The shattering called for immediate removal and repair by a team of six of our Union glaziers, with the use of a 70-foot crane and a 125-foot boom lift. Luckily, Giroux Glass specializes in tackling unique and challenging projects. The surrounding streets had to be closed and the repair had to be performed on a Saturday instead of one of our regularly scheduled weekdays. Besides being over 600 lbs., the glass reached dimensions of 48″ x 104″, making it a little more challenging to maneuver, as you can see from these photos.

Despite this glass breakage, our team got creative and found an opportunity to make broken beautiful again. After removing and replacing the damaged glass, we were left with hundreds of pounds of high-quality glass that couldn’t be cut or reused as a window, its original intent. We brainstormed possible ways of reusing it before coming up with a fun idea—to use it as our “new” Fresno conference room table! The runs and cracks became an intentional style for our table—plus it told a story and served as a reminder of an important project to us.

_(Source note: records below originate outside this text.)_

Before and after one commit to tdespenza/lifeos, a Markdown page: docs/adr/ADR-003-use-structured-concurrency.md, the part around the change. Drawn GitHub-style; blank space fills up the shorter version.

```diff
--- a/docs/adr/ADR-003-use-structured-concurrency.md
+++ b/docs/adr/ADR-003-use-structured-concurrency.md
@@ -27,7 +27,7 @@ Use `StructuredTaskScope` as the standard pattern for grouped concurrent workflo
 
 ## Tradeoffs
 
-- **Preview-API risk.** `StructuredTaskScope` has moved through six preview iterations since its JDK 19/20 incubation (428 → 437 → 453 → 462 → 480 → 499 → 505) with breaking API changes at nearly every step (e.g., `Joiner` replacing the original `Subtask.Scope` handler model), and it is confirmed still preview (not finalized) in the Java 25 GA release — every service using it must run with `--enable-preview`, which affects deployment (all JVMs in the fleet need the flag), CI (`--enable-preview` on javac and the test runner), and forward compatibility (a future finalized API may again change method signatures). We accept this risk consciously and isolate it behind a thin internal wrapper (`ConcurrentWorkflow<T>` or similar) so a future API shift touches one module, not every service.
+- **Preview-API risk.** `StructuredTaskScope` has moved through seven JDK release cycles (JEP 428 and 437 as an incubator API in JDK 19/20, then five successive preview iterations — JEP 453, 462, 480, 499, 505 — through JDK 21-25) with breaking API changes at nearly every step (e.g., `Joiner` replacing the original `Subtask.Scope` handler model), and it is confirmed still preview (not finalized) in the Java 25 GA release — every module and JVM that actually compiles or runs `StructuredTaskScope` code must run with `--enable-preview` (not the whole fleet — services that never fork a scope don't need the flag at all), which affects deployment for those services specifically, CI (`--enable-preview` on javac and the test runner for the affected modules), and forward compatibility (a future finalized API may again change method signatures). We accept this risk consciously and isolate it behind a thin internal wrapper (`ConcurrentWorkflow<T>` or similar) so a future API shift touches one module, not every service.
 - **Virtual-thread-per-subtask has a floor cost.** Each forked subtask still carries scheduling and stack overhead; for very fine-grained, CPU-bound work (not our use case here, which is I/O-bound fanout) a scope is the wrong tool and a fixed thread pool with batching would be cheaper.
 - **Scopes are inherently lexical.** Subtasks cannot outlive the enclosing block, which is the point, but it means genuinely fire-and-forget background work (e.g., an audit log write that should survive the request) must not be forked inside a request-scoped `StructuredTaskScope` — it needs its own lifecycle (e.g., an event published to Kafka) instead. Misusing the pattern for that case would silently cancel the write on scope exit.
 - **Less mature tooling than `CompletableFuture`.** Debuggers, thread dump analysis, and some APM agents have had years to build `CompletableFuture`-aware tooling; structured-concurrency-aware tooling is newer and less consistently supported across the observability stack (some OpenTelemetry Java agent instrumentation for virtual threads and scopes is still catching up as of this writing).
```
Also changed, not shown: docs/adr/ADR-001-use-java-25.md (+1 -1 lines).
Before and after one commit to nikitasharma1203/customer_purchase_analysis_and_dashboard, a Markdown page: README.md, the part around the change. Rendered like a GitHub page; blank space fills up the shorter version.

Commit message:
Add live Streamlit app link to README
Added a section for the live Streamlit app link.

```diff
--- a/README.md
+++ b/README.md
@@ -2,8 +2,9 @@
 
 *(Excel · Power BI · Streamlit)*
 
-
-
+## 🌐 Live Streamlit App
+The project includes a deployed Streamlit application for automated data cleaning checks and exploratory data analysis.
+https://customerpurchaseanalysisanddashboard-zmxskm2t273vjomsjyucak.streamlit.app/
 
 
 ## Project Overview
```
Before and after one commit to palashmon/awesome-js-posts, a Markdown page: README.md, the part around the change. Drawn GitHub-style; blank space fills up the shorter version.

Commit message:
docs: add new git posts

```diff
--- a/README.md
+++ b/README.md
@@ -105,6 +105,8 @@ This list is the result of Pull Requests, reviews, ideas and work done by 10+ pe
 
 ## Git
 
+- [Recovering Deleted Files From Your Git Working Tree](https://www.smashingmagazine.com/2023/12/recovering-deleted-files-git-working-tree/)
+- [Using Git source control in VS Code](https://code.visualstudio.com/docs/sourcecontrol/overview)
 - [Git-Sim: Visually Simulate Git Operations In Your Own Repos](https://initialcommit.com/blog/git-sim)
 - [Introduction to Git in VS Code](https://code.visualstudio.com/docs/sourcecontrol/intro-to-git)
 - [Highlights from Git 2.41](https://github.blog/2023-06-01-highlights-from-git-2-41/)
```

We immediately went to work. We first added a metal trim to the edges (thanks to Fresno’s Melton Sheet Metal for fabricating the trim), and then began separating the unit. We cut apart the 3/4″ laminated glass section from the air spacer, then the 3/8” thick exterior lite and reattached them using silicone around the edges. Once that dried, we moved the glass to its new home in our conference room. We had a stainless steel “U” channel with mitered corners made, glued that on with silicone, and ta-da! Our finished new table: